Genocide, in my opinion, can never be carried out with the people's support.
Okay, I suppose it would be more correct to say it was done with the 'support of the survivors.' Who still remain to be the majority of the population.

Socialist libertarians are cool, have known quite a few myself. Generally seem to have a strong tolerance towards alcohol.

sKratch
02-17-2005, 03:15 PM
Yeah well... if you kill almost everyone who disagrees, won't the majority of the survivors agree amongst themselves...?

SicN Twisted
02-17-2005, 03:19 PM
I'll take that as a compliment, since libertarian socialist is basically another word for anarchist.

There is no way to know weather the majority of the population supported Pol Pot because of the political situation at the time. Most villagers in Cambodia didn't even know there was a Cambodia, all they knew was they had a village, and a few miles away there was another village. It's a non-issue, because I believe that there is no possible rational justification for murdering one third of the population of a country. For the sake of argument, let's pretend we're debating weather this particular genocide was okay, without even bringing up the question of genocide in general (Kim doesn't seem to acknowledge the idea that genocide as a practice might have some practical, along with moral, reprocussions on a society). Any form of socialist believes that to end the class war workers, or peasants, should cease the assets of their labor and usurp power of capital from the bourgeois. Murdering the entire bourgeois wouldn't be a productive thing to do, even if murdering an entire class is morally acceptable, which it obviously is to most Communists.

wheelchairman
02-17-2005, 03:43 PM
Again, you bring morals into this where you shouldn't bring morals into Sic. I thought anarchists were nihilists in the area of morals and ethics, you know, different from Christian Socialists for example.

Again you bring meaningless slander against communists as well. You'd be hard pressed to find a communist supporting genocide theoretically. We are of the believe that killing the man does not kill the ideal. (Arguably you could say that Stalin thought this was to the contrary, but even Maoists see that he was wrong here.)

SicN Twisted
02-18-2005, 08:35 AM
For one, alot of anarchists believe that although morals are reletive, a collective morality is the only thing that can unite the people since no state or party has the legitimate right to represent anyone.

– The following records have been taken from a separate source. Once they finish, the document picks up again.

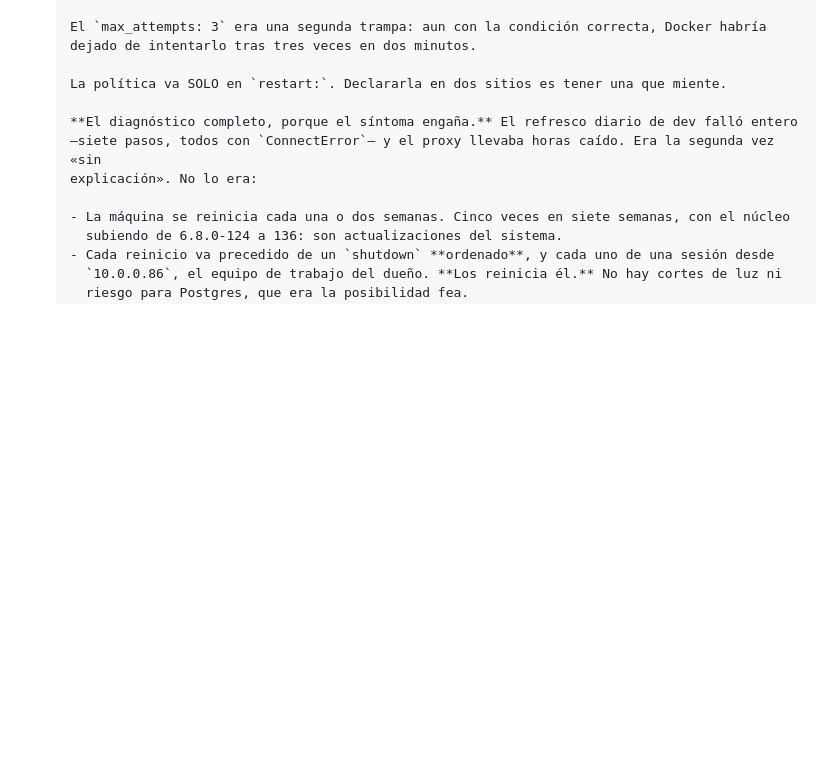
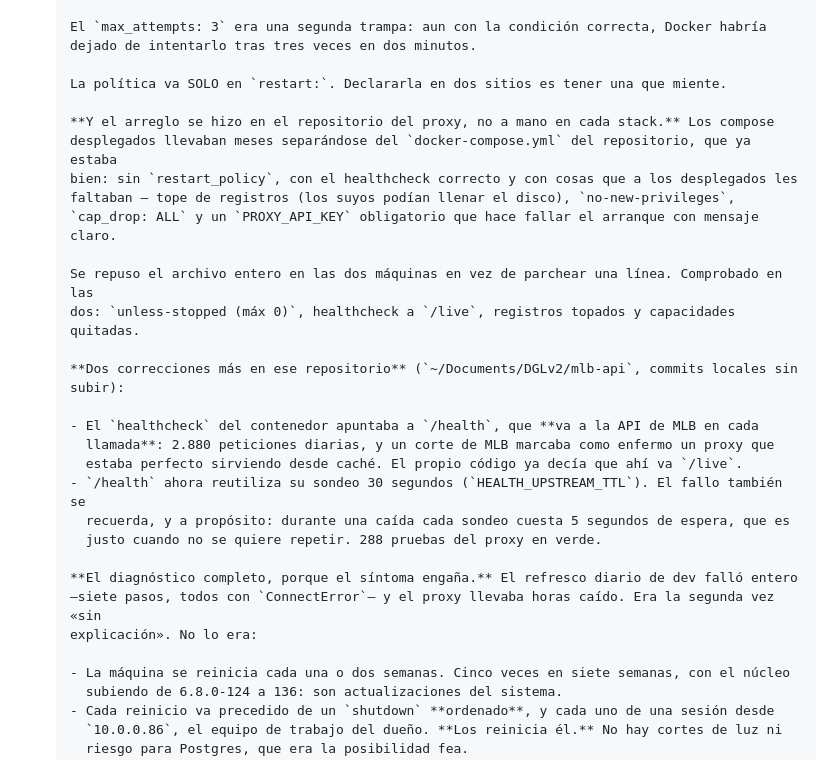
Before and after one commit to albertop/dglweb, a Markdown page: docs/TODO.md, the part around the change. Rendered like a GitHub page; blank space fills up the shorter version.

Commit message:
docs(todo): el proxy, arreglado desde su repositorio y no a parches
Los compose desplegados llevaban meses separándose del docker-compose.yml
del repositorio, que ya estaba bien. Se repuso el archivo entero en las dos
máquinas en vez de parchear una línea, y con eso entraron cosas que a los
desplegados les faltaban: tope de registros —los suyos podían llenar el
disco—, no-new-privileges, cap_drop ALL y un PROXY_API_KEY obligatorio.

Y dos correcciones en el repositorio del proxy: el healthcheck del
contenedor apuntaba a /health, que va a la API de MLB en cada llamada —2.880
peticiones diarias y un corte de MLB marcando como enfermo un proxy sano—
cuando su propio código ya decía que ahí va /live. Y /health ahora reutiliza
su sondeo 30 segundos.

Co-Authored-By: Claude Opus 5 <noreply@anthropic.com>

```diff
--- a/docs/TODO.md
+++ b/docs/TODO.md
@@ -544,6 +544,25 @@ Lo que sí salió, y lo que queda por hacer en el VPS:
       dejado de intentarlo tras tres veces en dos minutos.
 
       La política va SOLO en `restart:`. Declararla en dos sitios es tener una que miente.
+
+      **Y el arreglo se hizo en el repositorio del proxy, no a mano en cada stack.** Los compose
+      desplegados llevaban meses separándose del `docker-compose.yml` del repositorio, que ya estaba
+      bien: sin `restart_policy`, con el healthcheck correcto y con cosas que a los desplegados les
+      faltaban — tope de registros (los suyos podían llenar el disco), `no-new-privileges`,
+      `cap_drop: ALL` y un `PROXY_API_KEY` obligatorio que hace fallar el arranque con mensaje claro.
+
+      Se repuso el archivo entero en las dos máquinas en vez de parchear una línea. Comprobado en las
+      dos: `unless-stopped (máx 0)`, healthcheck a `/live`, registros topados y capacidades quitadas.
+
+      **Dos correcciones más en ese repositorio** (`~/Documents/DGLv2/mlb-api`, commits locales sin
+      subir):
+
+      - El `healthcheck` del contenedor apuntaba a `/health`, que **va a la API de MLB en cada
+        llamada**: 2.880 peticiones diarias, y un corte de MLB marcaba como enfermo un proxy que
+        estaba perfecto sirviendo desde caché. El propio código ya decía que ahí va `/live`.
+      - `/health` ahora reutiliza su sondeo 30 segundos (`HEALTH_UPSTREAM_TTL`). El fallo también se
+        recuerda, y a propósito: durante una caída cada sondeo cuesta 5 segundos de espera, que es
+        justo cuando no se quiere repetir. 288 pruebas del proxy en verde.
 
       **El diagnóstico completo, porque el síntoma engaña.** El refresco diario de dev falló entero
       —siete pasos, todos con `ConnectError`— y el proxy llevaba horas caído. Era la segunda vez «sin
```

And now, completely forget any sort of debate as to whether or not the ends justify the means. I'm trying to say that murder at the hands of the State, under any cirumstance, under any ideal, amounts to the exact same thing - murder, and should not be judged based on it's ideological motive - it should be seen as a harsh violation of the liberty and rights of man.

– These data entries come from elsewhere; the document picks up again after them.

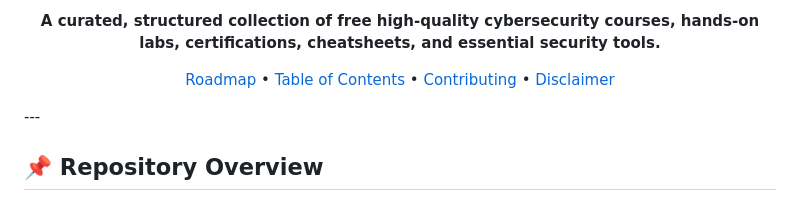
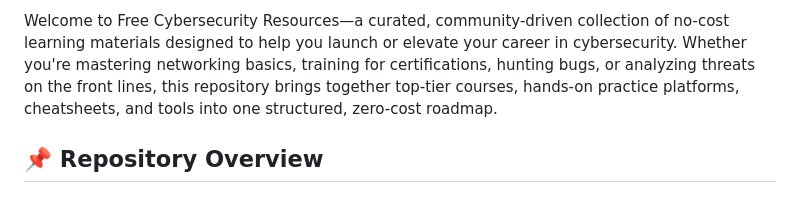
Before and after one commit to ameer-18-star/Free_CyberSecurity_Resources, a Markdown page: README.md, the part around one of its changes. Drawn GitHub-style.

Commit message:
Revise README introduction and clean up formatting
Updated the introduction and removed old HTML formatting.

```diff
--- a/README.md
+++ b/README.md
@@ -9,15 +2,5 @@
 
-<p align="center">
-  <b>A curated, structured collection of free high-quality cybersecurity courses, hands-on labs, certifications, cheatsheets, and essential security tools.</b>
-</p>
-
-<p align="center">
-  <a href="#-getting-started--roadmap">Roadmap</a> •
-  <a href="#-table-of-contents">Table of Contents</a> •
-  <a href="#-contributing">Contributing</a> •
-  <a href="#-disclaimer">Disclaimer</a>
-</p>
----
+Welcome to Free Cybersecurity Resources—a curated, community-driven collection of no-cost learning materials designed to help you launch or elevate your career in cybersecurity. Whether you're mastering networking basics, training for certifications, hunting bugs, or analyzing threats on the front lines, this repository brings together top-tier courses, hands-on practice platforms, cheatsheets, and tools into one structured, zero-cost roadmap.
 
 ## 📌 Repository Overview
 
```
Also changed, not shown: other parts of README.md (+0 -7 lines).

I'm not slandering communists - I could be called a communist myself. I'm slandering Marxists for the main reason you mentioned, the fact that it's the right of the State, or Party, to kill any ideal. I happen to believe competition for capital and the mindless pursuit of success is a horrible idea, but anarchists and Marxists differ when it comes down to the fact that while it's not only a right but a duty for the working people to seize control of their factories and win the class, no institution has any right to try and outlaw any sort of ideal, because absolute freedom to develope and publisize thoughts is as much as a neccesity as social equality, and essentially, there can't be one without the other.

wheelchairman
02-18-2005, 09:11 AM
That's a tenant of Marxism-Leninism, not marxism in general.

It has to do with the proper application of the Dictatorship of the Proletariat under Russian conditions at the time. And I think it was perfectly justified. When you have foreign invaders on your soil, plus a civil war, then the last thing you need is your 'allies' working against you.

However, that doesn't change the fact that Marxist-Leninist parties worked inside the rammifications of most parliaments in the 20th century, and most in parliament never argued for the silencing of all other parties as one of their goals.

And in the instance of Cuba, for example, it's even more necessary, what with the 611 eleven attempts to kill Castro since the revolution.

SicN Twisted
02-19-2005, 12:41 PM
Supressing thought to stay in power is never okay, it just shows that the government needs to consilidate it's right to rule. And please stop saying dictatorship of the proletariate because I don't remember any factory workers making up the central committee.

What you'd refer to as "allies working against you" is what I'd refer to as natural political change. If a party attempts to violently force social change on a society by imposing of an absolute idea, there's gonna be problems. If the party is outlawing other parties (which they did) and trying to control peoples ideas, you can't call them a peoples state.

Castro probably does need to supress peoples thought because he's a petty dictator and it's getting harder and harder for him to rule his island. As for the attempts to kill him, I wish they'd be succesful already. Any man who holds prisoners of conscience is as illigitimate as a capitalist who holds prisoners of class.

wheelchairman
02-20-2005, 04:20 AM
Supressing thought to stay in power is never okay, it just shows that the government needs to consilidate it's right to rule. And please stop saying dictatorship of the proletariate because I don't remember any factory workers making up the central committee.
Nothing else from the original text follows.